(Web page edit records)
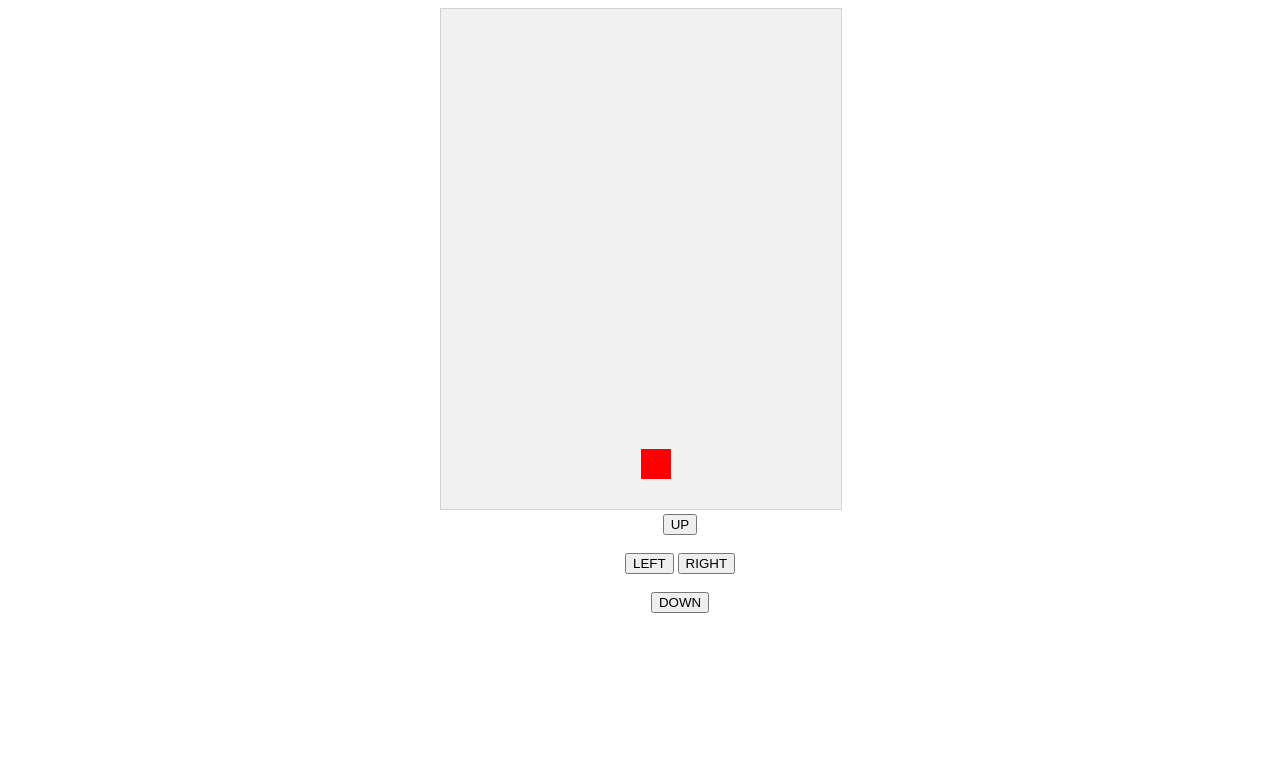
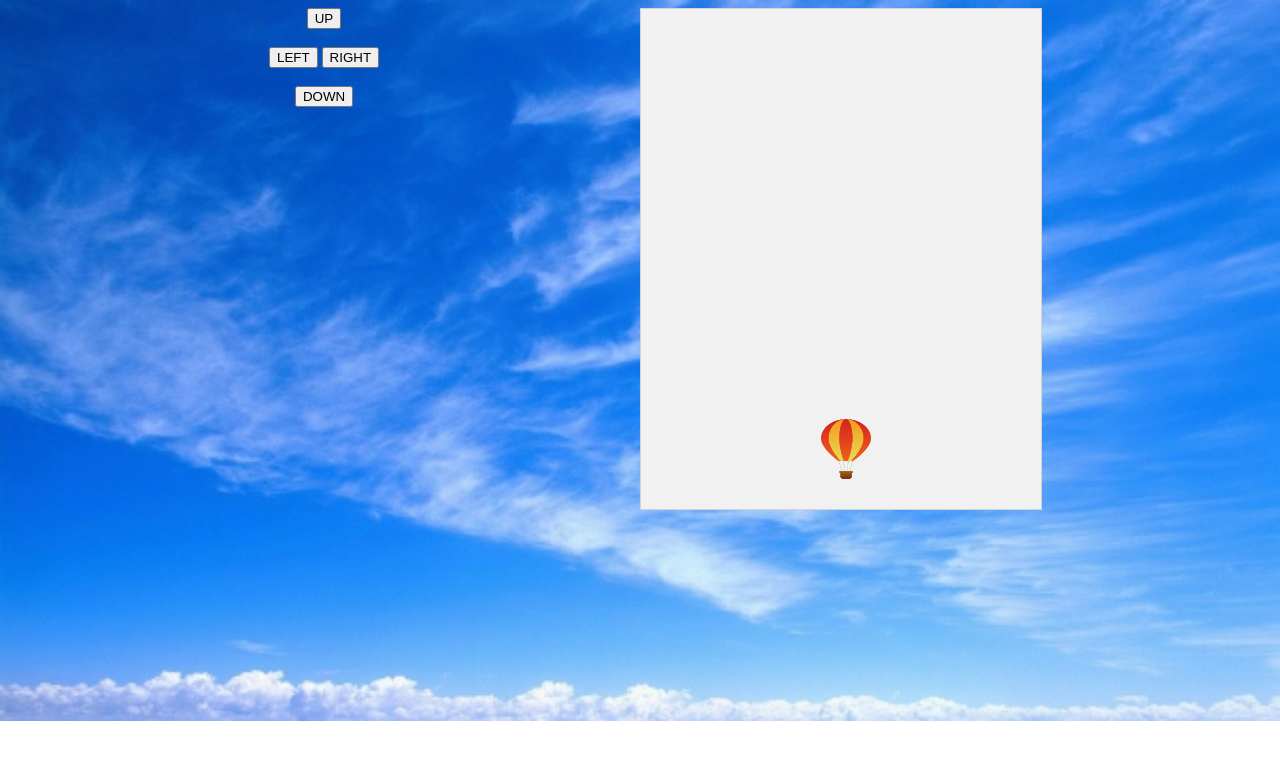
Before and after one commit to asreds/air-adventure-games, a website: page index.html in a window 1280 px wide. Drawn offline with Linux system fonts and the light colour scheme; files that its build step writes are made by us from their sources.

Commit message:
add control from keyboard

```diff
--- a/assets/style.css
+++ b/assets/style.css
@@ -1,11 +1,18 @@
 body {
-	background:
+	background: url('img/background.jpg') no-repeat;
+	background-size: cover;
 }
 
 #canvas {
 	width: 400px;
 	height: 500px;
-	margin: 0 auto;
+	float: left;
+}
+
+.btn-control {
+    float: left;
+    text-align: center;
+    width: 50%;
 }
 
 canvas {
--- a/bundle.js
+++ /dev/null
@@ -1,72 +0,0 @@
-window.startGame = function startGame() {
-    myGameArea.start();
-    myGamePiece = new component(30, 30, "red", 200, 440);
-}
-
-var myGameArea = {
-    canvas : document.createElement("canvas"),
-    start : function() {
-        this.canvas.width = 400;
-        this.canvas.height = 500;
-        this.context = this.canvas.getContext("2d");
-        document.getElementById('canvas').insertBefore(this.canvas, document.getElementById('canvas').childNodes[0]);
-        this.interval = setInterval(updateGameArea, 20);
-    },
-    clear : function() {
-        this.context.clearRect(0, 0, this.canvas.width, this.canvas.height);
-    }
-}
-
-
-
-
-/**
-* component to show plane
-*/
-
-
-function component(width, height, color, x, y) {
-    this.width = width;
-    this.height = height;
-    this.speedX = 0;
-    this.speedY = 0;
-    this.x = x;
-    this.y = y;
-    this.update = function(){
-        ctx = myGameArea.context;
-        ctx.fillStyle = color;
-        ctx.fillRect(this.x, this.y, this.width, this.height);
-    }
-    this.newPos = function() {
-        this.x += this.speedX;
-        this.y += this.speedY;
-    }
-}
-
-function updateGameArea() {
-    myGameArea.clear();
-    myGamePiece.newPos();
-    myGamePiece.update();
-}
-
-
-window.moveup = function moveup() {
-    myGamePiece.speedY -= 1;
-}
-
-window.movedown = function movedown() {
-    myGamePiece.speedY += 1;
-}
-
-window.moveleft = function moveleft() {
-    myGamePiece.speedX -= 1;
-}
-
-window.moveright = function moveright() {
-    myGamePiece.speedX += 1;
-}
-
-window.clearmove = function clearmove() {
-    myGamePiece.speedX = 0;
-    myGamePiece.speedY = 0;
-}
--- a/index.html
+++ b/index.html
@@ -5,13 +5,13 @@
 	<link rel="stylesheet" type="text/css" href="assets/style.css">
 </head>
 <body onload="startGame()">
+	<div class="btn-control">
+	  <button onmousedown="moveup()" onmouseup="clearmove()" ontouchstart="moveup()">UP</button><br><br>
+	  <button onmousedown="moveleft()" onmouseup="clearmove()" ontouchstart="moveleft()">LEFT</button>
+	  <button onmousedown="moveright()" onmouseup="clearmove()" ontouchstart="moveright()">RIGHT</button><br><br>
+	  <button onmousedown="movedown()" onmouseup="clearmove()" ontouchstart="movedown()">DOWN</button>
+	</div>
 	<div id="canvas" />
-	<div style="text-align:center;width:480px;">
-  <button onmousedown="moveup()" onmouseup="clearmove()" ontouchstart="moveup()">UP</button><br><br>
-  <button onmousedown="moveleft()" onmouseup="clearmove()" ontouchstart="moveleft()">LEFT</button>
-  <button onmousedown="moveright()" onmouseup="clearmove()" ontouchstart="moveright()">RIGHT</button><br><br>
-  <button onmousedown="movedown()" onmouseup="clearmove()" ontouchstart="movedown()">DOWN</button>
-</div>
 </body>
 	<script src="bundle.js"></script>
 </html>
--- a/package.json
+++ b/package.json
@@ -8,7 +8,10 @@
     "eslint": "^3.9.1",
     "eslint-config-standard": "^6.2.1",
     "gulp": "^3.9.1",
-    "gulp-concat": "^2.6.1"
+    "gulp-concat": "^2.6.1",
+    "gulp-minify": "0.0.14",
+    "gulp-uglify": "^2.0.0",
+    "gulp-watch": "^4.3.11"
   },
   "scripts": {
     "start": "npm run dev",
--- a/script/app.js
+++ b/script/app.js
@@ -1,6 +1,6 @@
 window.startGame = function startGame() {
     myGameArea.start();
-    myGamePiece = new component(30, 30, "red", 200, 440);
+    myGamePiece = new component(50, 60, 'assets/img/balon.png', 180, 410, 'image');
 }
 
 var myGameArea = {
@@ -11,6 +11,15 @@ var myGameArea = {
         this.context = this.canvas.getContext("2d");
         document.getElementById('canvas').insertBefore(this.canvas, document.getElementById('canvas').childNodes[0]);
         this.interval = setInterval(updateGameArea, 20);
+
+        //handle keyboard
+        window.addEventListener('keydown', function (e) {
+            myGameArea.key = e.keyCode;
+        });
+        window.addEventListener('keyup', function (e) {
+            myGameArea.key = false;
+            clearmove();
+        });
     },
     clear : function() {
         this.context.clearRect(0, 0, this.canvas.width, this.canvas.height);
--- a/script/component.js
+++ b/script/component.js
@@ -4,7 +4,12 @@
 */
 
 
-function component(width, height, color, x, y) {
+function component(width, height, color, x, y, type) {
+    this.type = type;
+    if (type == "image") {
+        this.image = new Image();
+        this.image.src = color;
+    }
     this.width = width;
     this.height = height;
     this.speedX = 0;
@@ -13,17 +18,37 @@ function component(width, height, color, x, y) {
     this.y = y;
     this.update = function(){
         ctx = myGameArea.context;
-        ctx.fillStyle = color;
-        ctx.fillRect(this.x, this.y, this.width, this.height);
+        if (type == "image") {
+          ctx.drawImage(this.image,
+            this.x,
+            this.y,
+            this.width, this.height);
+        } else {
+          ctx.fillStyle = color;
+          ctx.fillRect(this.x, this.y, this.width, this.height);
+        }
     }
     this.newPos = function() {
-        this.x += this.speedX;
-        this.y += this.speedY;
+        // limit let and rigt component on canvas
+        if ((this.speedX === 1 && this.x <=360) || (this.speedX === -1 && this.x>2)) {
+            this.x += this.speedX;
+        }
+
+        if ((this.y <=468 && this.speedY === 1) || this.speedY === -1) {
+            this.y += this.speedY;
+        }
     }
 }
 
 function updateGameArea() {
     myGameArea.clear();
+
+    //update from keyboard
+    if (myGameArea.key && myGameArea.key == 37) {myGamePiece.speedX = -1; }
+    if (myGameArea.key && myGameArea.key == 39) {myGamePiece.speedX = 1; }
+    if (myGameArea.key && myGameArea.key == 38) {myGamePiece.speedY = -1; }
+    if (myGameArea.key && myGameArea.key == 40) {myGamePiece.speedY = 1; }
+
     myGamePiece.newPos();
     myGamePiece.update();
 }
@@ -43,6 +68,7 @@ window.moveleft = function moveleft() {
 
 window.moveright = function moveright() {
     myGamePiece.speedX += 1;
+    console.log(myGamePiece.x)
 }
 
 window.clearmove = function clearmove() {
```
Also changed, not shown: gulpfile.js (+14 -1 lines), assets/img/background.jpg (added), assets/img/balon.jpg (added), assets/img/balon.png (added).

• [What is being asked]
Would you print all of the entries exactly, omitting any image?

• [Your solution]
Before and after one commit to asreds/air-adventure-games, a website: page index.html in a window 1280 px wide. Drawn offline with Linux system fonts and the light colour scheme; files that its build step writes are made by us from their sources.

Commit message:
add control from keyboard

```diff
--- a/assets/style.css
+++ b/assets/style.css
@@ -1,11 +1,18 @@
 body {
-	background:
+	background: url('img/background.jpg') no-repeat;
+	background-size: cover;
 }
 
 #canvas {
 	width: 400px;
 	height: 500px;
-	margin: 0 auto;
+	float: left;
+}
+
+.btn-control {
+    float: left;
+    text-align: center;
+    width: 50%;
 }
 
 canvas {
--- a/bundle.js
+++ /dev/null
@@ -1,72 +0,0 @@
-window.startGame = function startGame() {
-    myGameArea.start();
-    myGamePiece = new component(30, 30, "red", 200, 440);
-}
-
-var myGameArea = {
-    canvas : document.createElement("canvas"),
-    start : function() {
-        this.canvas.width = 400;
-        this.canvas.height = 500;
-        this.context = this.canvas.getContext("2d");
-        document.getElementById('canvas').insertBefore(this.canvas, document.getElementById('canvas').childNodes[0]);
-        this.interval = setInterval(updateGameArea, 20);
-    },
-    clear : function() {
-        this.context.clearRect(0, 0, this.canvas.width, this.canvas.height);
-    }
-}
-
-
-
-
-/**
-* component to show plane
-*/
-
-
-function component(width, height, color, x, y) {
-    this.width = width;
-    this.height = height;
-    this.speedX = 0;
-    this.speedY = 0;
-    this.x = x;
-    this.y = y;
-    this.update = function(){
-        ctx = myGameArea.context;
-        ctx.fillStyle = color;
-        ctx.fillRect(this.x, this.y, this.width, this.height);
-    }
-    this.newPos = function() {
-        this.x += this.speedX;
-        this.y += this.speedY;
-    }
-}
-
-function updateGameArea() {
-    myGameArea.clear();
-    myGamePiece.newPos();
-    myGamePiece.update();
-}
-
-
-window.moveup = function moveup() {
-    myGamePiece.speedY -= 1;
-}
-
-window.movedown = function movedown() {
-    myGamePiece.speedY += 1;
-}
-
-window.moveleft = function moveleft() {
-    myGamePiece.speedX -= 1;
-}
-
-window.moveright = function moveright() {
-    myGamePiece.speedX += 1;
-}
-
-window.clearmove = function clearmove() {
-    myGamePiece.speedX = 0;
-    myGamePiece.speedY = 0;
-}
--- a/index.html
+++ b/index.html
@@ -5,13 +5,13 @@
 	<link rel="stylesheet" type="text/css" href="assets/style.css">
 </head>
 <body onload="startGame()">
+	<div class="btn-control">
+	  <button onmousedown="moveup()" onmouseup="clearmove()" ontouchstart="moveup()">UP</button><br><br>
+	  <button onmousedown="moveleft()" onmouseup="clearmove()" ontouchstart="moveleft()">LEFT</button>
+	  <button onmousedown="moveright()" onmouseup="clearmove()" ontouchstart="moveright()">RIGHT</button><br><br>
+	  <button onmousedown="movedown()" onmouseup="clearmove()" ontouchstart="movedown()">DOWN</button>
+	</div>
 	<div id="canvas" />
-	<div style="text-align:center;width:480px;">
-  <button onmousedown="moveup()" onmouseup="clearmove()" ontouchstart="moveup()">UP</button><br><br>
-  <button onmousedown="moveleft()" onmouseup="clearmove()" ontouchstart="moveleft()">LEFT</button>
-  <button onmousedown="moveright()" onmouseup="clearmove()" ontouchstart="moveright()">RIGHT</button><br><br>
-  <button onmousedown="movedown()" onmouseup="clearmove()" ontouchstart="movedown()">DOWN</button>
-</div>
 </body>
 	<script src="bundle.js"></script>
 </html>
--- a/package.json
+++ b/package.json
@@ -8,7 +8,10 @@
     "eslint": "^3.9.1",
     "eslint-config-standard": "^6.2.1",
     "gulp": "^3.9.1",
-    "gulp-concat": "^2.6.1"
+    "gulp-concat": "^2.6.1",
+    "gulp-minify": "0.0.14",
+    "gulp-uglify": "^2.0.0",
+    "gulp-watch": "^4.3.11"
   },
   "scripts": {
     "start": "npm run dev",
--- a/script/app.js
+++ b/script/app.js
@@ -1,6 +1,6 @@
 window.startGame = function startGame() {
     myGameArea.start();
-    myGamePiece = new component(30, 30, "red", 200, 440);
+    myGamePiece = new component(50, 60, 'assets/img/balon.png', 180, 410, 'image');
 }
 
 var myGameArea = {
@@ -11,6 +11,15 @@ var myGameArea = {
         this.context = this.canvas.getContext("2d");
         document.getElementById('canvas').insertBefore(this.canvas, document.getElementById('canvas').childNodes[0]);
         this.interval = setInterval(updateGameArea, 20);
+
+        //handle keyboard
+        window.addEventListener('keydown', function (e) {
+            myGameArea.key = e.keyCode;
+        });
+        window.addEventListener('keyup', function (e) {
+            myGameArea.key = false;
+            clearmove();
+        });
     },
     clear : function() {
         this.context.clearRect(0, 0, this.canvas.width, this.canvas.height);
--- a/script/component.js
+++ b/script/component.js
@@ -4,7 +4,12 @@
 */
 
 
-function component(width, height, color, x, y) {
+function component(width, height, color, x, y, type) {
+    this.type = type;
+    if (type == "image") {
+        this.image = new Image();
+        this.image.src = color;
+    }
     this.width = width;
     this.height = height;
     this.speedX = 0;
@@ -13,17 +18,37 @@ function component(width, height, color, x, y) {
     this.y = y;
     this.update = function(){
         ctx = myGameArea.context;
-        ctx.fillStyle = color;
-        ctx.fillRect(this.x, this.y, this.width, this.height);
+        if (type == "image") {
+          ctx.drawImage(this.image,
+            this.x,
+            this.y,
+            this.width, this.height);
+        } else {
+          ctx.fillStyle = color;
+          ctx.fillRect(this.x, this.y, this.width, this.height);
+        }
     }
     this.newPos = function() {
-        this.x += this.speedX;
-        this.y += this.speedY;
+        // limit let and rigt component on canvas
+        if ((this.speedX === 1 && this.x <=360) || (this.speedX === -1 && this.x>2)) {
+            this.x += this.speedX;
+        }
+
+        if ((this.y <=468 && this.speedY === 1) || this.speedY === -1) {
+            this.y += this.speedY;
+        }
     }
 }
 
 function updateGameArea() {
     myGameArea.clear();
+
+    //update from keyboard
+    if (myGameArea.key && myGameArea.key == 37) {myGamePiece.speedX = -1; }
+    if (myGameArea.key && myGameArea.key == 39) {myGamePiece.speedX = 1; }
+    if (myGameArea.key && myGameArea.key == 38) {myGamePiece.speedY = -1; }
+    if (myGameArea.key && myGameArea.key == 40) {myGamePiece.speedY = 1; }
+
     myGamePiece.newPos();
     myGamePiece.update();
 }
@@ -43,6 +68,7 @@ window.moveleft = function moveleft() {
 
 window.moveright = function moveright() {
     myGamePiece.speedX += 1;
+    console.log(myGamePiece.x)
 }
 
 window.clearmove = function clearmove() {
```
Also changed, not shown: gulpfile.js (+14 -1 lines), assets/img/background.jpg (added), assets/img/balon.jpg (added), assets/img/balon.png (added).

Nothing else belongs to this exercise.